> Task description
Once you have read the listing, retype all of it exactly.

> Records provided
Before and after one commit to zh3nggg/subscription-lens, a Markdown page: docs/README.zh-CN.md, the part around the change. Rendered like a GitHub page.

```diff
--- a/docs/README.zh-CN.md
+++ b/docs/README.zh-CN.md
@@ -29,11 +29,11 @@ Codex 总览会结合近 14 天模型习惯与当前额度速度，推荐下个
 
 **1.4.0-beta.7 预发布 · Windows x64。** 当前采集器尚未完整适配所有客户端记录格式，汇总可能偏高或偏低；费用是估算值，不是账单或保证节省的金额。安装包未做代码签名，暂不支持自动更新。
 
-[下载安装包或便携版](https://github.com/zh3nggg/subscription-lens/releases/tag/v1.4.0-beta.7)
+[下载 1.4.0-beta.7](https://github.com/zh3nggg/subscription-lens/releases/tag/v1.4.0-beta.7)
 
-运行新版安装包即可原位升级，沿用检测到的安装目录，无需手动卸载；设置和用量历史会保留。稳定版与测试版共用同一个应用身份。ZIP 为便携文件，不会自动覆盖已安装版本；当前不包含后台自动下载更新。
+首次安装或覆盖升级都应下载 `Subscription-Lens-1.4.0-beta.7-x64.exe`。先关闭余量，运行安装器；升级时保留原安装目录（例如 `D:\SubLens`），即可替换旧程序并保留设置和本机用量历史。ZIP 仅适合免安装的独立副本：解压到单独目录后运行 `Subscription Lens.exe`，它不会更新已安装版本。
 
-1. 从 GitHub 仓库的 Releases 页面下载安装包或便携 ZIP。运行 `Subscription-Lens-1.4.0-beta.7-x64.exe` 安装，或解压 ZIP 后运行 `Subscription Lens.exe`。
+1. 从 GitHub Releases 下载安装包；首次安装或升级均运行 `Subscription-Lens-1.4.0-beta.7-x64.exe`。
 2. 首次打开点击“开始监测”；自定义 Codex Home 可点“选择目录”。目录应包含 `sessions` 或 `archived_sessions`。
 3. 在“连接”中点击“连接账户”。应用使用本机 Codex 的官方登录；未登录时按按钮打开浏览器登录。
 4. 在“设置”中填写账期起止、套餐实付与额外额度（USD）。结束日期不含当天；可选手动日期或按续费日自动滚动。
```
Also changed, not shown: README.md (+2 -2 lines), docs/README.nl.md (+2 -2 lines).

> Answer box
Before and after one commit to zh3nggg/subscription-lens, a Markdown page: docs/README.zh-CN.md, the part around the change. Rendered like a GitHub page.

```diff
--- a/docs/README.zh-CN.md
+++ b/docs/README.zh-CN.md
@@ -29,11 +29,11 @@ Codex 总览会结合近 14 天模型习惯与当前额度速度，推荐下个
 
 **1.4.0-beta.7 预发布 · Windows x64。** 当前采集器尚未完整适配所有客户端记录格式，汇总可能偏高或偏低；费用是估算值，不是账单或保证节省的金额。安装包未做代码签名，暂不支持自动更新。
 
-[下载安装包或便携版](https://github.com/zh3nggg/subscription-lens/releases/tag/v1.4.0-beta.7)
+[下载 1.4.0-beta.7](https://github.com/zh3nggg/subscription-lens/releases/tag/v1.4.0-beta.7)
 
-运行新版安装包即可原位升级，沿用检测到的安装目录，无需手动卸载；设置和用量历史会保留。稳定版与测试版共用同一个应用身份。ZIP 为便携文件，不会自动覆盖已安装版本；当前不包含后台自动下载更新。
+首次安装或覆盖升级都应下载 `Subscription-Lens-1.4.0-beta.7-x64.exe`。先关闭余量，运行安装器；升级时保留原安装目录（例如 `D:\SubLens`），即可替换旧程序并保留设置和本机用量历史。ZIP 仅适合免安装的独立副本：解压到单独目录后运行 `Subscription Lens.exe`，它不会更新已安装版本。
 
-1. 从 GitHub 仓库的 Releases 页面下载安装包或便携 ZIP。运行 `Subscription-Lens-1.4.0-beta.7-x64.exe` 安装，或解压 ZIP 后运行 `Subscription Lens.exe`。
+1. 从 GitHub Releases 下载安装包；首次安装或升级均运行 `Subscription-Lens-1.4.0-beta.7-x64.exe`。
 2. 首次打开点击“开始监测”；自定义 Codex Home 可点“选择目录”。目录应包含 `sessions` 或 `archived_sessions`。
 3. 在“连接”中点击“连接账户”。应用使用本机 Codex 的官方登录；未登录时按按钮打开浏览器登录。
 4. 在“设置”中填写账期起止、套餐实付与额外额度（USD）。结束日期不含当天；可选手动日期或按续费日自动滚动。
```
Also changed, not shown: README.md (+2 -2 lines), docs/README.nl.md (+2 -2 lines).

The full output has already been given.